  2. Soak you fiber in warm water for appx 30 minutes. This allows the dyes to soak deep into the fibers for more thorough coverage. Meanwhile put a small amount of water into your pan/pot--I use an old large roasting pan so I can have a better view instead of a pot where it is harder to see--place on your stove-top and turn it on low.

a. DO NOT let your water boil ever during this process--just steaming or about 200 degrees.

b. add appx a teaspoon of vineger per cup of water--I never measure anything so I add about 1/2 cup to my water just before I am ready to put my fiber into the pan.


Place some zip ties a long your hank in different areas to keep your fiber together--less tangles.

c. My favorite method is to put the fiber in the water after you have soak it in warm water for 30 minutes--remember not to let your water boil it will ruin you fiber-- then add a little bit of dye directly onto the fiber in different areas but using a variety of colors.


After you get your desired effect, shut off burner, and let your fiber sit in the water until cool enough to touch.


You need with rinse out the excess dye which shouldn't be much--if there is a lot of dye--use less next time. A little bit goes a long way.


Once you have rinse out your fiber in warm water. Gently squeeze out the water and hang out to dry--I use a fold up drying rack. Easy and cheap.


Once your fiber is dry you can store just like it is as a hank but if you are going to use it in the near future you will need a ball winder and yarn swift.


Both these tools are really easy to use and come in quite handy.

Dying your own yarn is so much fun and you can create some beautiful one-of-a-kind scarves, hats, gloves, blankets--the list is endless.


I like to take two strands of different weights and colored yarn--crochet them together to make really spectacular items. This one is with a really soft bulky wool with Charteruse Jacquard Dye and a lighter weight variegated--together they created a stunningly beautiful hat.


The sky is the limit when using dyes--have fun--let your imagination run wild.


I hope this was helpful. Please leave me any questions or suggestions you have in the box below. Everyone who replies and leaves me an address with receive a free gift!

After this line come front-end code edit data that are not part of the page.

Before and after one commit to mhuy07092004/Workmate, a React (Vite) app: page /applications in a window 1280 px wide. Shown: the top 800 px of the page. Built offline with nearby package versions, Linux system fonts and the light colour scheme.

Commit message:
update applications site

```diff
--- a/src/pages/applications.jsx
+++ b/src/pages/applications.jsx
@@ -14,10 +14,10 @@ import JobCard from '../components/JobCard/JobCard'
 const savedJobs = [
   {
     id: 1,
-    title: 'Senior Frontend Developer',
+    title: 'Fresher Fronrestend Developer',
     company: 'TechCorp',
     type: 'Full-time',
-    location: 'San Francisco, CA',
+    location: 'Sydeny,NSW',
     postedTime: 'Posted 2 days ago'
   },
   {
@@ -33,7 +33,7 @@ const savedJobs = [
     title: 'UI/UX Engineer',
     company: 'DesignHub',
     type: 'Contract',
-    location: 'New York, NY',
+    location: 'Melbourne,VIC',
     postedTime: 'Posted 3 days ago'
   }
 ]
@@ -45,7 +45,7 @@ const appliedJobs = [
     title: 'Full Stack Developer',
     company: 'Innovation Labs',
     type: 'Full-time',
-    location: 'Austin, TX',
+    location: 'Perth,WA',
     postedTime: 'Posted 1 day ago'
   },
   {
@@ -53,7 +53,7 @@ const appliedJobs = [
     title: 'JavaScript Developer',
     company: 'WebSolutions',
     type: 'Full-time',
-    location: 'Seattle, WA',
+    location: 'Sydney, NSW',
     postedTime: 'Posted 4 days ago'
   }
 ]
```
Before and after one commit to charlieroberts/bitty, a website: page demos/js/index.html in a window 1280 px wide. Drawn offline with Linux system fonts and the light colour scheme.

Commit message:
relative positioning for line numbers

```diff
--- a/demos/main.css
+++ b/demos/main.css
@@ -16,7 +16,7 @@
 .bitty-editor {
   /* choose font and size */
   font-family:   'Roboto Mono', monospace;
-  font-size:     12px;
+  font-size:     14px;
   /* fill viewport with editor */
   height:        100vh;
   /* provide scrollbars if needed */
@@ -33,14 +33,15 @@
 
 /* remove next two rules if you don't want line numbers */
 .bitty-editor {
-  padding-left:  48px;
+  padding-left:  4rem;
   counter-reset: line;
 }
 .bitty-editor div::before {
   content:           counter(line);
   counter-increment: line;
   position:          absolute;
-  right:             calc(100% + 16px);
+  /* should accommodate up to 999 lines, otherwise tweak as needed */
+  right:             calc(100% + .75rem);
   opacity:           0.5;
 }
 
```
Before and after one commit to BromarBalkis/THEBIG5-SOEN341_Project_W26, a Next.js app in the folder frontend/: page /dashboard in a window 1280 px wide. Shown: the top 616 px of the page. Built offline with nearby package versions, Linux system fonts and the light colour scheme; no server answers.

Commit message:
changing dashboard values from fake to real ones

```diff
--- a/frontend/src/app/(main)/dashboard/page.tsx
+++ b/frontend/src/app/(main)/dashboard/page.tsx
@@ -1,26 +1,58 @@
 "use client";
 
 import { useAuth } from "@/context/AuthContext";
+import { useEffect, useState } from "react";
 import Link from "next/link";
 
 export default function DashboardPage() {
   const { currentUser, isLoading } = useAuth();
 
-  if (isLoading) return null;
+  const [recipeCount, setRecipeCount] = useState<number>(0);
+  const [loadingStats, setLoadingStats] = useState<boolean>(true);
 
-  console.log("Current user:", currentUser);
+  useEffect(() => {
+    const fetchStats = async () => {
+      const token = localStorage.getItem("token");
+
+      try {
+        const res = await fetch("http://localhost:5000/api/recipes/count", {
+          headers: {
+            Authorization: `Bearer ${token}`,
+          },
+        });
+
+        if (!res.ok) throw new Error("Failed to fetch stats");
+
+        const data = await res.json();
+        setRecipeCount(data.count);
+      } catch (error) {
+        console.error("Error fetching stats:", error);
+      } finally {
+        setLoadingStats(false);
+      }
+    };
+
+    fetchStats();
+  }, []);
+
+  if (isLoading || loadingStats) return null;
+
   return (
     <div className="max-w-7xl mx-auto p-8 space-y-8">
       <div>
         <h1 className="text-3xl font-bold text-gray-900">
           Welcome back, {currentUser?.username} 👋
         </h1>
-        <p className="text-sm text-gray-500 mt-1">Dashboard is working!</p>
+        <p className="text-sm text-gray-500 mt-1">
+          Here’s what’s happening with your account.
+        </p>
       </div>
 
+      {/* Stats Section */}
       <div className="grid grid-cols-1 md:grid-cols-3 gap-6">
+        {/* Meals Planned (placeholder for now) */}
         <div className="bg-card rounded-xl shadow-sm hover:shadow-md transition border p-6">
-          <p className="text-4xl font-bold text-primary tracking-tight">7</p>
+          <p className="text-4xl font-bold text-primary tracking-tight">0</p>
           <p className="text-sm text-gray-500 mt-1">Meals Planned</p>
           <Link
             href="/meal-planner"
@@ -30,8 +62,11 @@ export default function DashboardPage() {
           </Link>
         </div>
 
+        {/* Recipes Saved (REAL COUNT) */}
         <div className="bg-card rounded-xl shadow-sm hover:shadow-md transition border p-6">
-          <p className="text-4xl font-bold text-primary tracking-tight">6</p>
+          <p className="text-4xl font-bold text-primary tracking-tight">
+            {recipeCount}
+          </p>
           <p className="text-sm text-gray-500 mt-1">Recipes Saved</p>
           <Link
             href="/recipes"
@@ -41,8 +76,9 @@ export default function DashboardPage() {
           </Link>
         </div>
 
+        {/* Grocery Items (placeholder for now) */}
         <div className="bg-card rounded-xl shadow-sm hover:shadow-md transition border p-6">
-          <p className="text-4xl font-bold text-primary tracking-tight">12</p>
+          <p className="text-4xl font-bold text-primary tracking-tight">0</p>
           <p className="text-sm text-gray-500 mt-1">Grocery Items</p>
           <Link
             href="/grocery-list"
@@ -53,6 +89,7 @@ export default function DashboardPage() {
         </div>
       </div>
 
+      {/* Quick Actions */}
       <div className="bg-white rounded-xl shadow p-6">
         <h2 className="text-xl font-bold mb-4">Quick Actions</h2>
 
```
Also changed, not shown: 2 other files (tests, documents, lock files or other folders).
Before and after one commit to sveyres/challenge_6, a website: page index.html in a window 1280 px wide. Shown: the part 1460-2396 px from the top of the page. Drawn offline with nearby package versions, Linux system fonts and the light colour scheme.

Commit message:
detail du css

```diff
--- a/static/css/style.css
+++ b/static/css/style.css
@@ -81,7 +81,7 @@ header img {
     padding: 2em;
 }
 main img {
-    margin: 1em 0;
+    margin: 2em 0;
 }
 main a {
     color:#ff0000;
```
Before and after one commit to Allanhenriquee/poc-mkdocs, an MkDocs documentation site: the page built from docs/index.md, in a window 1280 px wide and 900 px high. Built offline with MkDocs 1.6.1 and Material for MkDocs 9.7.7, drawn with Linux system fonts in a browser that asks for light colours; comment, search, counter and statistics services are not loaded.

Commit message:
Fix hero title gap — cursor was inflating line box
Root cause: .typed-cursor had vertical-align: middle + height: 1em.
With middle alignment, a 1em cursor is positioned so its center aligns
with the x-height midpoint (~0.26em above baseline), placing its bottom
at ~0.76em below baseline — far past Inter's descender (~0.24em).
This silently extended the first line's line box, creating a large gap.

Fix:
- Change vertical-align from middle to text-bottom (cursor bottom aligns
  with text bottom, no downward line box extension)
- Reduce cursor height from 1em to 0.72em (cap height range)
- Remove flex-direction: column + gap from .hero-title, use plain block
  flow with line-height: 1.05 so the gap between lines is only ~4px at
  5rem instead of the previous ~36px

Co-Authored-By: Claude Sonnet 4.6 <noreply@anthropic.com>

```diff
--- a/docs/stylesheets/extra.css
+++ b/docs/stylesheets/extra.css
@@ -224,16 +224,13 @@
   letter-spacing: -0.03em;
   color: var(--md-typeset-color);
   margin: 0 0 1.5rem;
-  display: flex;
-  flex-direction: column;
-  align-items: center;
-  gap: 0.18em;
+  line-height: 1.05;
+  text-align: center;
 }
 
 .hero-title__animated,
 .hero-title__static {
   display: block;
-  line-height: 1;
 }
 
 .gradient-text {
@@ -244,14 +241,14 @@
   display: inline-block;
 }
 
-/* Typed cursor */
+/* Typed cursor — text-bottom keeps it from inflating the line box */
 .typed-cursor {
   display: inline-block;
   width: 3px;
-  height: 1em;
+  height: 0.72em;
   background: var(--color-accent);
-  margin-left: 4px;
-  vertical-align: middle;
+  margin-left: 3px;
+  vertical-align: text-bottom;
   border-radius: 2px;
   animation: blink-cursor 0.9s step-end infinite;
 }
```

Please leave me a message!

  • Write an answer

  • Write an answer

  • Write an answer








9 views0 comments

Comments


bottom of page